◆ WORK REQUEST:
When you retype the entries, keep each one exact and leave out the pictures.

Content revision data

=== Section Start ===

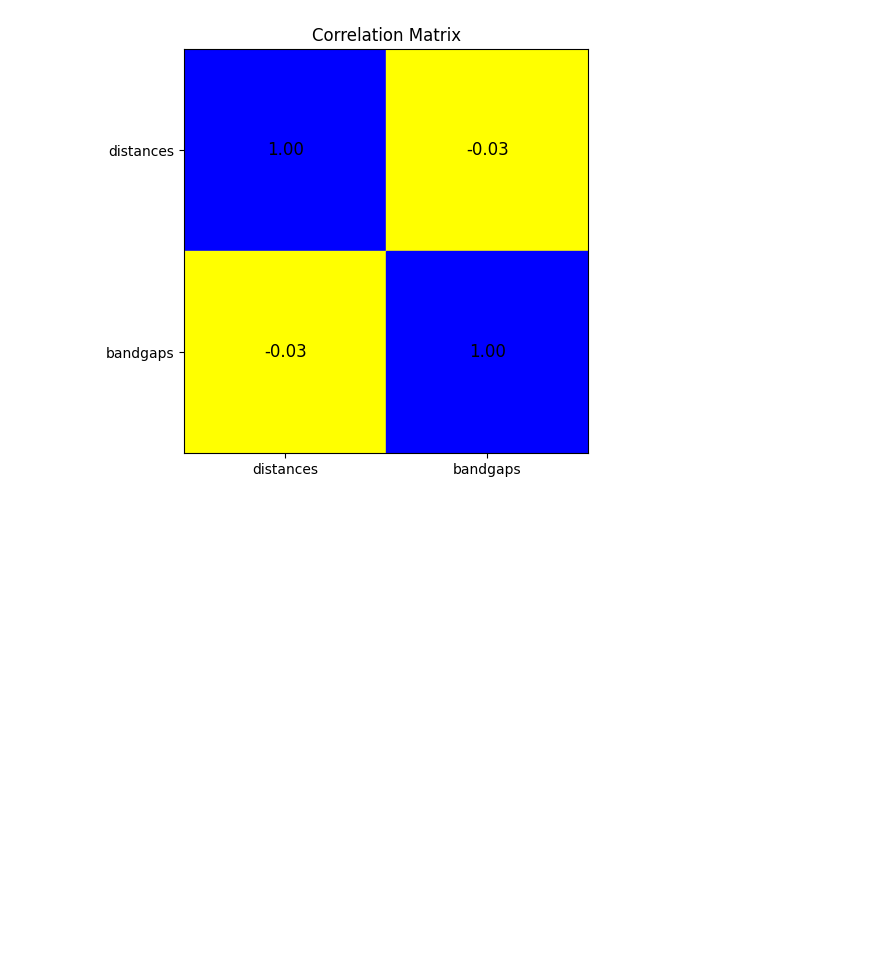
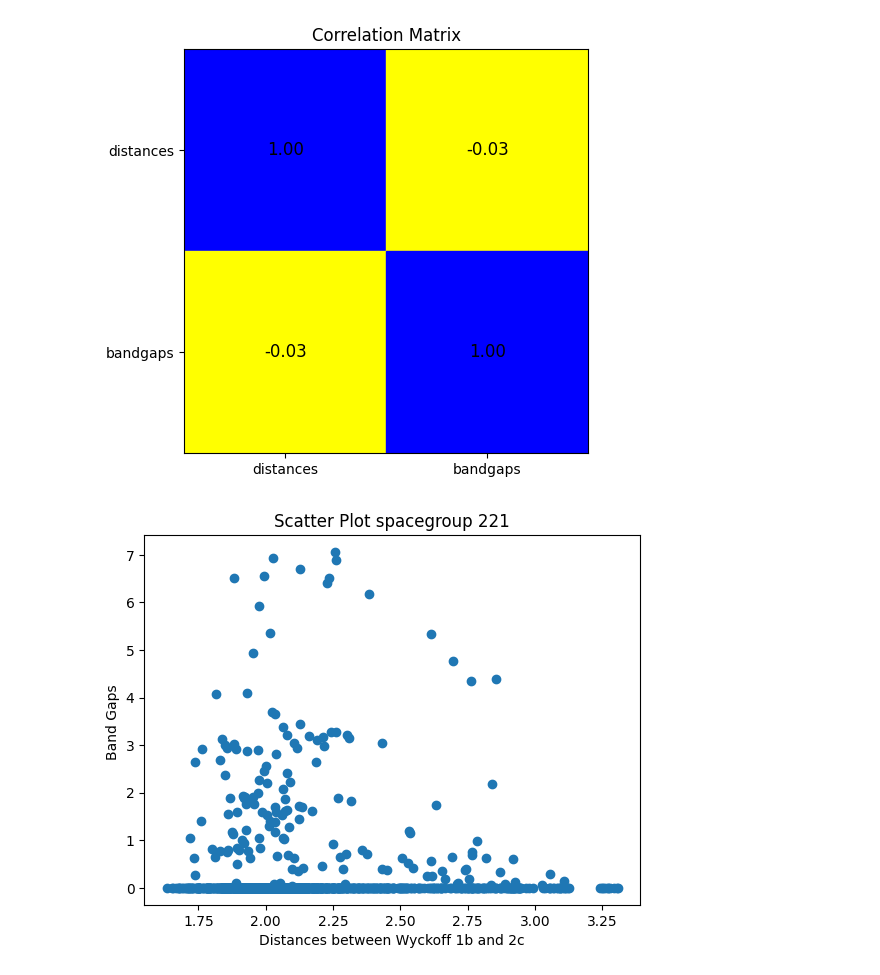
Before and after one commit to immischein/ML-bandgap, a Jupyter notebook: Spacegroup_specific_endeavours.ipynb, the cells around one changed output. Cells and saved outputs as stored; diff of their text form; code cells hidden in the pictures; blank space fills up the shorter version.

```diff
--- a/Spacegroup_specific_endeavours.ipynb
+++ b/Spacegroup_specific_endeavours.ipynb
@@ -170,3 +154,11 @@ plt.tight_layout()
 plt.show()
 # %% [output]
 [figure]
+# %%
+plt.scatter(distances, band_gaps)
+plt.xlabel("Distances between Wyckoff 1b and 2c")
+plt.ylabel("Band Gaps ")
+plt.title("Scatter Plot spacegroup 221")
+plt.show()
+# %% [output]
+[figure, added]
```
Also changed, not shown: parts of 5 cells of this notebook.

=== Section End ===

◆ RESPONSE:
Before and after one commit to immischein/ML-bandgap, a Jupyter notebook: Spacegroup_specific_endeavours.ipynb, the cells around one changed output. Cells and saved outputs as stored; diff of their text form; code cells hidden in the pictures; blank space fills up the shorter version.

```diff
--- a/Spacegroup_specific_endeavours.ipynb
+++ b/Spacegroup_specific_endeavours.ipynb
@@ -170,3 +154,11 @@ plt.tight_layout()
 plt.show()
 # %% [output]
 [figure]
+# %%
+plt.scatter(distances, band_gaps)
+plt.xlabel("Distances between Wyckoff 1b and 2c")
+plt.ylabel("Band Gaps ")
+plt.title("Scatter Plot spacegroup 221")
+plt.show()
+# %% [output]
+[figure, added]
```
Also changed, not shown: parts of 5 cells of this notebook.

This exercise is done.